    @Darknet: Have fun on holidays.

  2. Navin 6 August 2008 at 2:02 pm Permalink

    cheers!! :)

    BTW have fun on your break…. believe me, U deserve it!!

  3. CG 6 August 2008 at 3:47 pm Permalink

    old news and over hyped

    “It seems more of a problem with the ISP than BreakingPoint itself”

    …tisk tisk for your post title

  4. zupakomputer 6 August 2008 at 5:44 pm Permalink

    I may have a dewy-eyed view of Malaysia but it must be hard picking a better holiday destination when you’re in a tropical paradise already! Iceland perhaps, something a bit different…..or it works out better cause you don’t have to travel at all, just holiday in the same country.

    This DNS thing – what if you tried to complain to your ISP that their caching was poisoned, but their own website was redirecting to a fake ad site too……

  5. Brill 7 August 2008 at 8:42 am Permalink

    Today was the lecture of Dan Kaminsky at Black Hat, altough his presentation is not available yet at Black Hat site, you can find it in Dan’s site http://www.doxpara.com/DMK_BO2K8.ppt
    Has anyone attended who can provide some feedback?.

  6. Morgan Storey 7 August 2008 at 11:30 am Permalink

    @Brill: yeah I found a link to the MP3, I just downloaded it from here http://blackhat.com/html/webinars/kaminsky-DNS.html

    It is pretty long, I’ll listen to it at lunch tomorrow. I should have listened to the webcast live.

  7. Darknet 9 August 2008 at 8:51 am Permalink

    Just relax, nothing disappears, posting the same thing 10 times then I have to go through each one and see which ones are the same and which ones are different and which one I should post and which I should delete – now that’s annoying. Everything will get through, just wait I’m on holiday.

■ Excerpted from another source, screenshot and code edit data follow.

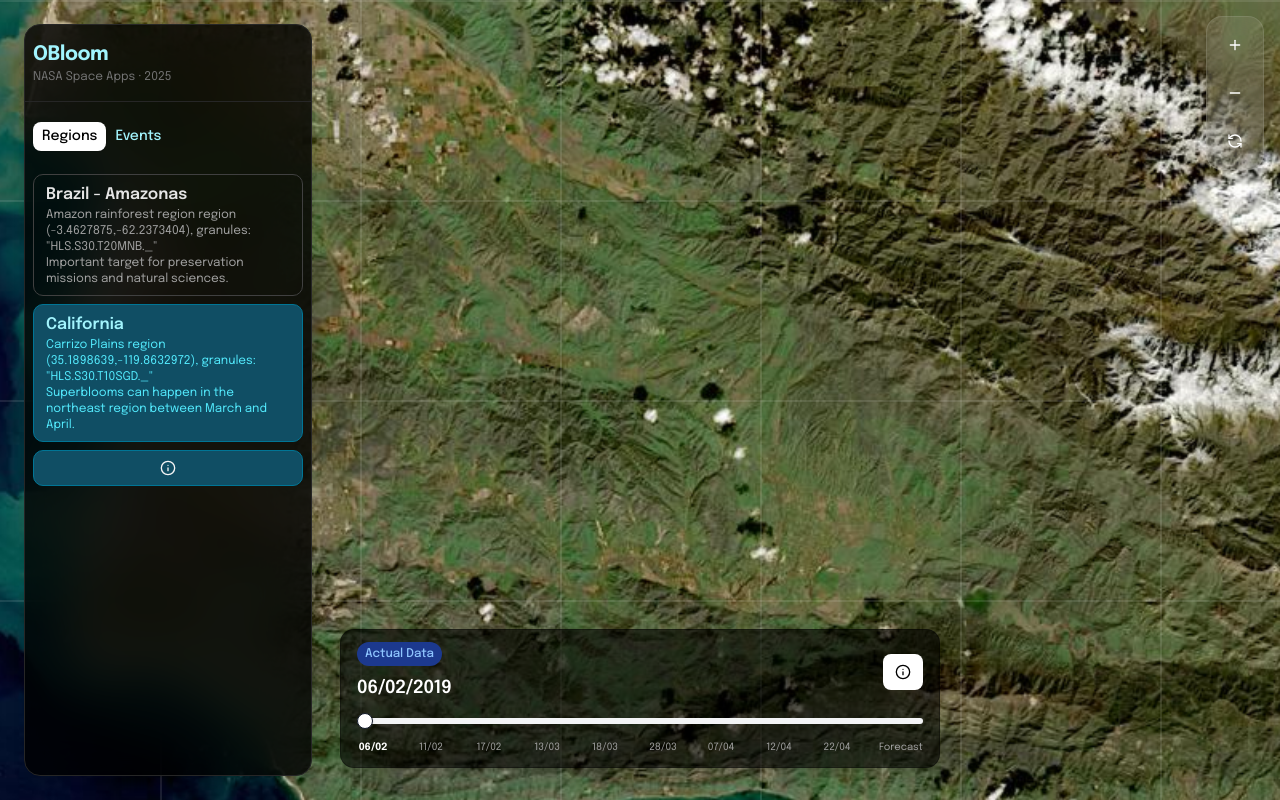
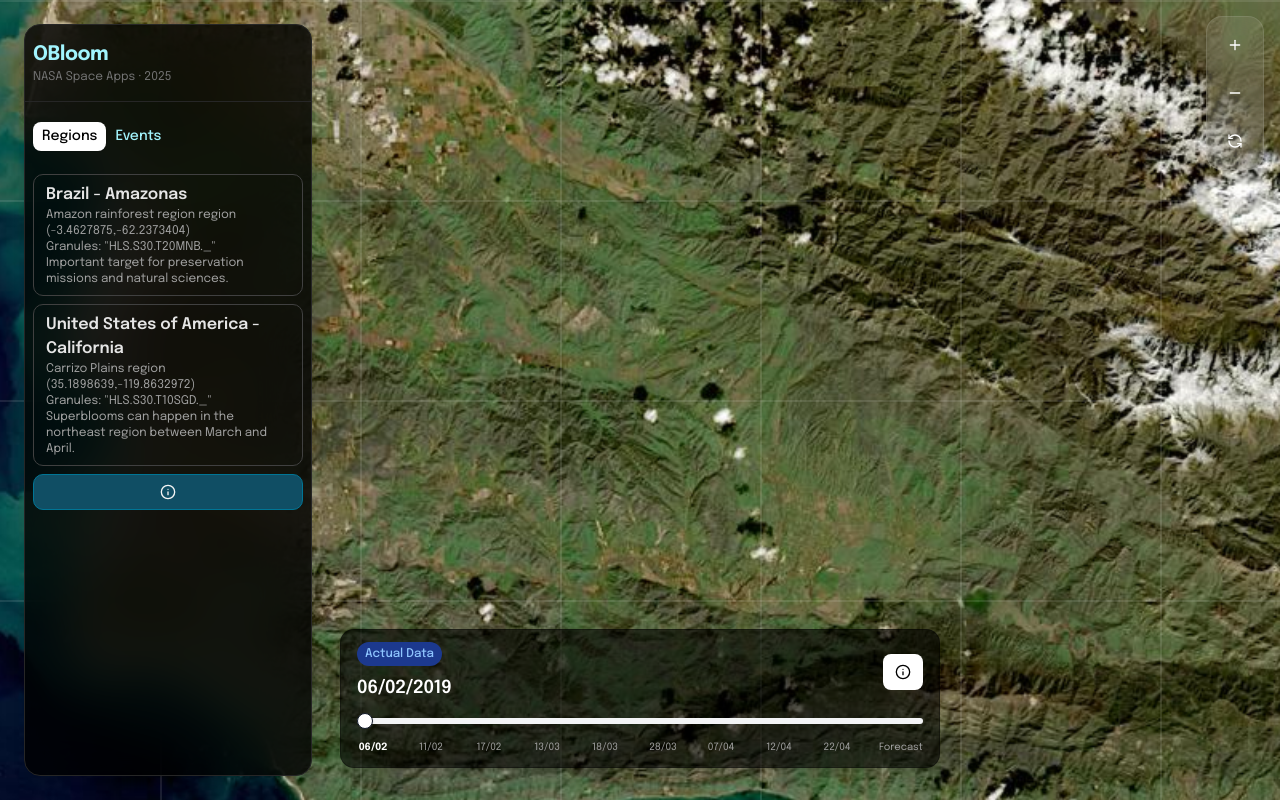
Before and after one commit to obixy/bloomwatch, a React (Vite) app in the folder frontend/: page / in a window 1280 px wide. Built offline with nearby package versions, Linux system fonts and the light colour scheme.

Commit message:
feat: Adding and improving text about regions

```diff
--- a/frontend/src/components/sidebar.tsx
+++ b/frontend/src/components/sidebar.tsx
@@ -1,52 +1,56 @@
-import { ScrollArea } from '@/components/ui/scroll-area';
-import { Tabs, TabsContent, TabsList, TabsTrigger } from '@/components/ui/tabs';
-import { useState } from 'react';
-import { InfoButton } from './InfoButton';
-import { InfoModal } from './InfoModal';
+import { ScrollArea } from "@/components/ui/scroll-area";
+import { Tabs, TabsContent, TabsList, TabsTrigger } from "@/components/ui/tabs";
+import { useState } from "react";
+import { InfoButton } from "./InfoButton";
+import { InfoModal } from "./InfoModal";
 
 export function Sidebar() {
   const [showRegionModal, setShowRegionModal] = useState(false);
   const [showBrazilModal, setShowBrazilModal] = useState(false);
   const [showEventModal, setShowEventModal] = useState(false);
-  const [tabValue, setTabValue] = useState('regions');
-  const [selectedRegion, setSelectedRegion] = useState('California');
+  const [tabValue, setTabValue] = useState("regions");
+  const [selectedRegion, setSelectedRegion] = useState("California");
   const regions = [
     {
-      name: 'Brazil - Amazonas',
+      name: "Brazil - Amazonas",
       descNLine: [
-        'Amazon rainforest region region (-3.4627875,-62.2373404), granules: "HLS.S30.T20MNB._"',
-        'Important target for preservation missions and natural sciences.',
+        "Amazon rainforest region region ",
+        "(-3.4627875,-62.2373404)",
+        'Granules: "HLS.S30.T20MNB._"',
+        "Important target for preservation missions and natural sciences.",
       ],
     },
     {
-      name: 'California',
+      name: "United States of America - California",
       descNLine: [
-        'Carrizo Plains region (35.1898639,-119.8632972), granules: "HLS.S30.T10SGD._"',
-        'Superblooms can happen in the northeast region between March and April.',
+        "Carrizo Plains region",
+        "(35.1898639,-119.8632972)",
+        'Granules: "HLS.S30.T10SGD._"',
+        "Superblooms can happen in the northeast region between March and April.",
       ],
     },
   ];
   const events = [
     {
-      title: 'Bloom Tracking',
+      title: "Bloom Tracking",
       descNLine: [
-        'Tracking multiple simultanous flower bloomings in this region.',
-        'Usually happening after after heavy raining in the desert, this increases polinator population, activity and efficiency.',
+        "Tracking multiple simultanous flower bloomings in this region.",
+        "Usually happening after after heavy raining in the desert, this increases polinator population, activity and efficiency.",
       ],
     },
     {
-      title: 'Snow Tracking',
+      title: "Snow Tracking",
       descNLine: [
-        'Tracking unusual amounts of snow in this region.',
-        'Snow and low temperatures are unusual in this region, and dectecting possible threats to polinator population and activity is crucial to devise response plans.',
+        "Tracking unusual amounts of snow in this region.",
+        "Snow and low temperatures are unusual in this region, and dectecting possible threats to polinator population and activity is crucial to devise response plans.",
       ],
     },
     {
-      title: 'Forest Preservation Tracking',
+      title: "Forest Preservation Tracking",
       descNLine: [
-        'Monitoring forest health and tracking illegal deforestation activities.',
-        'Satellite imagery can detect changes in forest cover, helping identify unauthorized logging and illegal land clearing.',
-        'Tracking populations of endangered vegetation species to assess threats to biodiversity and promote conservation efforts.',
+        "Monitoring forest health and tracking illegal deforestation activities.",
+        "Satellite imagery can detect changes in forest cover, helping identify unauthorized logging and illegal land clearing.",
+        "Tracking populations of endangered vegetation species to assess threats to biodiversity and promote conservation efforts.",
       ],
     },
   ];
@@ -87,7 +91,7 @@ export function Sidebar() {
               <div className="space-y-2">
                 {regions.map((region) => {
                   const isSelected = selectedRegion === region.name;
-                  if (region.name === 'Brazil - Amazonas') {
+                  if (region.name === "Brazil - Amazonas") {
                     return (
                       <button
                         key={region.name}
@@ -115,8 +119,8 @@ export function Sidebar() {
                       key={region.name}
                       className={`w-full text-left px-3 py-2 rounded-lg border transition-colors focus:outline-none ${
                         isSelected
-                          ? 'bg-cyan-900 border-cyan-700'
-                          : 'bg-transparent border-neutral-700 hover:bg-cyan-800'
+                          ? "bg-cyan-900 border-cyan-700"
+                          : "bg-transparent border-neutral-700 hover:bg-cyan-800"
                       }`}
                       onClick={() => {
                         setShowRegionModal(true);
@@ -126,7 +130,7 @@ export function Sidebar() {
                       <div className="flex flex-col">
                         <span
                           className={`text-base font-semibold ${
-                            isSelected ? 'text-cyan-200' : 'text-neutral-200'
+                            isSelected ? "text-cyan-200" : "text-neutral-200"
                           }`}
                         >
                           {region.name}
@@ -136,8 +140,8 @@ export function Sidebar() {
                             <span
                               className={`text-xs ${
                                 isSelected
-                                  ? 'text-cyan-300'
-                                  : 'text-neutral-400'
+                                  ? "text-cyan-300"
+                                  : "text-neutral-400"
                               }`}
                             >
                               {desc}
@@ -191,17 +195,17 @@ export function Sidebar() {
         title="Additional Region Information"
         description={
           <>
-            New regions can be effectively supported and monitored using any{' '}
+            New regions can be effectively supported and monitored using any{" "}
             <b>multispectral satellite dataset</b>, which provides detailed
             insights across a variety of domains. Whether it’s for environmental
             monitoring, urban planning, or disaster management, the flexibility
             of these datasets allows for extensive coverage.
             <br />
-            These regions can be continuously tracked by importing{' '}
+            These regions can be continuously tracked by importing{" "}
             <b>satellite data</b> through ongoing mission subscriptions. One
-            such resource is the{' '}
+            such resource is the{" "}
             <a
-              style={{ color: 'blue' }}
+              style={{ color: "blue" }}
               href="https://www.earthdata.nasa.gov/data/catalog/lpcloud-hlss30-2.0"
               target="_blank"
             >
@@ -210,12 +214,12 @@ export function Sidebar() {
             , which offers high-resolution datasets for accurate monitoring.
             Subscribing to these services allows for the application of advanced
             analysis techniques, including:
-            <ul style={{ listStyleType: 'circle' }}>
-              <li style={{ fontWeight: 'bold' }}>Land Cover Classification</li>
-              <li style={{ fontWeight: 'bold' }}>
+            <ul style={{ listStyleType: "circle" }}>
+              <li style={{ fontWeight: "bold" }}>Land Cover Classification</li>
+              <li style={{ fontWeight: "bold" }}>
                 Vegetation Index Monitoring
               </li>
-              <li style={{ fontWeight: 'bold' }}>Urban Growth Detection</li>
+              <li style={{ fontWeight: "bold" }}>Urban Growth Detection</li>
               <li>And many more advanced methods.</li>
             </ul>
             By utilizing data from these sources, you can monitor dynamic
@@ -229,21 +233,35 @@ export function Sidebar() {
         open={showBrazilModal}
         onOpenChange={(open) => {
           setShowBrazilModal(open);
-          if (!open) setSelectedRegion('California');
+          if (!open) setSelectedRegion("California");
         }}
-        title="Informações sobre o Brasil"
+        title="Monitoring and Conservation in the Amazon Rainforest"
         description={
           <>
-            Aqui você pode colocar informações específicas sobre a região do
-            Brasil, como dados agrícolas, polinização, alertas e recomendações
-            para apicultores.
-            <br />
-            <br />
-            (Edite este texto conforme necessário)
+            The same technology and workflow developed for bloom detection can
+            be adapted to support monitoring and conservation efforts in the
+            Amazon rainforest — one of the most critical ecosystems on Earth. By
+            leveraging multispectral satellite imagery, indices such as NDVI,
+            SWIR-based moisture metrics, and thermal signatures can be used to
+            monitor forest health, detect illegal deforestation, and track the
+            vitality of endangered vegetation species. Automated detection of
+            canopy stress, unauthorized logging, and sudden changes in land
+            cover can provide early alerts to authorities and research
+            institutions. This enables faster responses to illegal land clearing
+            and helps protect biodiversity by identifying regions where rare or
+            threatened plant species are under environmental pressure. For
+            Brazil’s local communities, especially those living near or within
+            protected areas, the impact is significant: improved monitoring
+            strengthens ecological resilience, supports sustainable land
+            management, and safeguards the natural resources upon which many
+            livelihoods depend. In the long term, such systems can empower local
+            and indigenous communities with data-driven tools to participate in
+            preservation missions and contribute directly to protecting the
+            Amazon’s ecological and cultural heritage.
           </>
         }
-        buttonLabel="Sair"
-        onButtonClick={() => setSelectedRegion('California')}
+        buttonLabel="Close"
+        onButtonClick={() => setSelectedRegion("California")}
       />
       <InfoModal
         open={showEventModal}
@@ -260,16 +278,16 @@ export function Sidebar() {
             detection algorithms, including:
             <ul
               style={{
-                listStyleType: 'circle',
+                listStyleType: "circle",
               }}
             >
               <li>Principal Component Analysis (PCA) </li>
               <li>Mixture Residual Reflectance</li>
               <li>And other specialized techniques.</li>
             </ul>
-            By leveraging data collected from the{' '}
+            By leveraging data collected from the{" "}
             <a
-              style={{ color: 'blue' }}
+              style={{ color: "blue" }}
               href="https://www.sciencebase.gov/catalog/item/5807a2a2e4b0841e59e3a18d"
               target="_blank"
             >
```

  8. lyz 12 August 2008 at 3:49 pm Permalink

    weehee.. This post is just in time for my re-echo of the Hackacon 2008 event I’ve attended here in our country.

  9. Brill 12 August 2008 at 10:03 pm Permalink

    @Morgan, Thanks for the link!!… Linking it with the presentation it will be the nearest I will have to be at any Black Hat presentation.

    I will try to save some time to hear it with calm…

    This one received a lot of publicity but, Does anyone of the lucky guys that could attend recomend any other presentation?

  10. Brill 12 August 2008 at 10:06 pm Permalink

    Here you have some recent news!! it seems that the patch for this security hole doesn’t solve the vulnerability!!…. there have been some sucessfull test on servers already patched and not with just a proof o concept but with a whole functional exploit.
    Here the overall comment from NY Times
    http://www.nytimes.com/2008/08/09/technology/09flaw.html
    And here the original comment in the post of the Russian physicist who discover it.
    http://tservice.net.ru/~s0mbre/blog/devel/networking/dns/2008_08_08.html

  11. Morgan Storey 14 August 2008 at 2:34 am Permalink

    @Brill: Yeah NAT negates the patch in most parts as the NAT doesn’t randomise the port. Dan even said the patch doesn’t 100% fix it, just makes it harder to guess the next port. So it was only a matter of time before someone “brute forced” the port. Scary that they did it this fast, but really they did it over Gige in 10 hours. So most DNS servers that are doing resolves for clients, are probably not even on 20mbs of bandwidth, and latency 10+ times that of ethernet. So you could say it would take 10+ times longer to do this over the internet, so 100hours. Someone will hopefully notice at around hour 20…
    I blogged about this, I think we need to have signed or ssl DNS forwarding and root servers, it wouldn’t be that hard to implement.

  12. Morgan Storey 14 August 2008 at 5:21 am Permalink

    so I am the first to admit I have gaps in my knowledge.
    Never heard of DNSSEC, now I that have listened to the Blackhat talk I have heard about it. I had a quick look at wikipedia and the official site and it is interesting. Of course windows servers only support it as a secondary, also the glaring-hole of non NSEC3 servers allowing enumeration of sites is just plain silly. Seriously just hash The users request domain “Not Found” and add it to the RFC, done.
    I think it should include the option for encrypting replies, may as well, could be useful for higher secure organisations.